“‘Inverted Images’ was born out of wanting to write something beautiful for myself,” Alegria says.”And because I have no musical background, making something that is so traditionally structured seems a challenge. Sure, I can throw a bunch of stuff together and make it ‘deconstructed’. But here I wanted to make something that sounded traditional.” ‘Inverted Images’ also marks Alegria’s virgin attempts to implement her own vocals into a Wanton Witch-track. “Ever since I was a kid, I wanted to be a singer. This was also the first time I was using my own vocals in a song. Growing up, I hated my vocals because of how deep my voice is. It’s also beautiful to show that this is my voice, and try to make something beautiful-sounding out of that.”

To those accustomed to Wanton Witch’s first record, ‘Inverted Images’ isn’t the only track that defies expectation. Across Aku’s 11 songs, Alegria shows an uncanny natural talent for melody and composition that complements her chaotic dance music permutations. The marching ‘Eternal Yesterday’ is every bit as sweeping and cinematic as your average sci-fi blockbuster soundtrack. ‘Berceuse For The Dead’ and ‘Too Much To Hope For’ are positively baroque in melody and structure, shapeshifting seamlessly into the violent maelstroms more habitual to Wanton Witch. Much like the spider spirit Alegria so identifies with, the music frantically seesaws between menace and magnificence.

‘Pondan’, meanwhile, reclaims the derisive Malaysian slur against trans and femme-identifying individuals, with Alegria righteously reviving the visceral rhythmic onslaught that marked her older productions. “The whole structure of that track is very unpredictable and chaotic, which is my experience as a tranny. And I feel like ‘Pondan’ gives me a vision of that. There are still beautiful, classical elements within that track.”

Alegria describes herself as a ‘hypersensitive’ person, which might not be the first word that comes to mind when blasting Aku at full volume. Though Wanton Witch explores sonic extremities, the record itself still resonates like an intimate diary entry with titles such as ‘As If You Whisper’ and ‘In The Mirror’ expressing a quiet yearning. “I don't have a lot of music out because I'm still so new to this. So far everything I make –even this album – is still just about me. I haven't been influenced by anything else yet, other than myself.”

If she does have any direct influences, Alegria believes they are, if anything, acquired subconsciously. With Aku, she dares herself to work more with widescreen melodies and “cinematic motifs” as she describes them. There is still the menace of her music, but there is also coloir and texture, with more definable orchestral elements like strings and brass. It sounds like an artist slowly exhaling and decompressing from the hypervigilant state that has come to be a default.
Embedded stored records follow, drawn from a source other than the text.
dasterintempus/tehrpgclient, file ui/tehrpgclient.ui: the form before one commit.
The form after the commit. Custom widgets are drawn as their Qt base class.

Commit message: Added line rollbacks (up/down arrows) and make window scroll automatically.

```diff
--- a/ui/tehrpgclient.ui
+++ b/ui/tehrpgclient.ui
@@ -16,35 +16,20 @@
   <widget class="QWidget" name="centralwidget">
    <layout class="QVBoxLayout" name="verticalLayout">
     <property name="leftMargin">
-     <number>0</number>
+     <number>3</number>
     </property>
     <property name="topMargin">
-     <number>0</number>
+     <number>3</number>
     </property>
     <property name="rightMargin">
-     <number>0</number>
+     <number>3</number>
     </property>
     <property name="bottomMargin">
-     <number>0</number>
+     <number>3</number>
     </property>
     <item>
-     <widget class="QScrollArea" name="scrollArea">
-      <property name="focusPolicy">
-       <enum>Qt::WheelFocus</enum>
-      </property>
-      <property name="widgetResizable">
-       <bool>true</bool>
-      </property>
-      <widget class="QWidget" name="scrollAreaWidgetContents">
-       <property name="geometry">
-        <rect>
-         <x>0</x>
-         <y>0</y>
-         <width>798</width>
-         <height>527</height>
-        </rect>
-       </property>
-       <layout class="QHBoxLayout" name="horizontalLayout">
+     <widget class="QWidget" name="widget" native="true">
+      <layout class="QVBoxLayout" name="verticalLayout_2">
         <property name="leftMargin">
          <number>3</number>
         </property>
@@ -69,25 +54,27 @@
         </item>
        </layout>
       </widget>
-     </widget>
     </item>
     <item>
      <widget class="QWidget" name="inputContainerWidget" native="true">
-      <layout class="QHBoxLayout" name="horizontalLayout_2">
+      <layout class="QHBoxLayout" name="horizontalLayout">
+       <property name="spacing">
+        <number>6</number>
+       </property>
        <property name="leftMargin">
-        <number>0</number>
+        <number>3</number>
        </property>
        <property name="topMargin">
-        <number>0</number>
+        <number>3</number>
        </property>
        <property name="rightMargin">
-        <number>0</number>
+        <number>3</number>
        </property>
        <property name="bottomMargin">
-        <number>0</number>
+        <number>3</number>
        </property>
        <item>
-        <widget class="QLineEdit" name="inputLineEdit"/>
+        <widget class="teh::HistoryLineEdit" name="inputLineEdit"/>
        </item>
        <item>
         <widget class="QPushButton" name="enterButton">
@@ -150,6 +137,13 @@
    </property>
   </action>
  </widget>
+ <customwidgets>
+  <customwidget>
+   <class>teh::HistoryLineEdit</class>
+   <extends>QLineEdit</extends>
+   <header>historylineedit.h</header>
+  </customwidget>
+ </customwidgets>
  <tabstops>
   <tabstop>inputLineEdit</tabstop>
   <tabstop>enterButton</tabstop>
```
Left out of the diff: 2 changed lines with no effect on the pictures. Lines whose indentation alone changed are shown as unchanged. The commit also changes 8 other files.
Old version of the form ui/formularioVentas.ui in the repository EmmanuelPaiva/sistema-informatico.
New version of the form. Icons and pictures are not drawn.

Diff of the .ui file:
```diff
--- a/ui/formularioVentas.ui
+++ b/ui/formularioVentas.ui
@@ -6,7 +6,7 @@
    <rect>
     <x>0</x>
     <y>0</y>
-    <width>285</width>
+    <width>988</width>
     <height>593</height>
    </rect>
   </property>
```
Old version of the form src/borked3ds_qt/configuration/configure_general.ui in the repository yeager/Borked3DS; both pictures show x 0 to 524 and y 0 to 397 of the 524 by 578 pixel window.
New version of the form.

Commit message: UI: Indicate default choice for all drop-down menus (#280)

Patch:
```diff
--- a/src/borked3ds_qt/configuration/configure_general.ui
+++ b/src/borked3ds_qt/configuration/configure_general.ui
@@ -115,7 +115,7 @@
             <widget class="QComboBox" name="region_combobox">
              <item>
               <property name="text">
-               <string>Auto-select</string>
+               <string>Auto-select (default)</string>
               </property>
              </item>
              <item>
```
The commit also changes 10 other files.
“‘Learn To Love’ is literally about me trying to move forward,” Alegria says. “I think over the years I lost the ability to not just love, but to just feel as well.” She explains that most of the days, she is still going through the motions, searching for ways to shake herself from a life deprived of sensation. “The situation right now is okay. I’m surviving every day. It’s more so coming from growing up in Borneo. I’ve been struggling for so long, I don’t know how to shake that. Since I moved to Berlin, I’ve been telling myself I should be going out there meeting people and socialising and making things work for myself. Mentally, I don’t know how to break that cycle of constantly worrying about tomorrow. In this album, I’m telling you where I am. I’m not looking back anymore. But I can’t move forward either, which is what I want to be doing.”

Aku by Wanton Witch is out now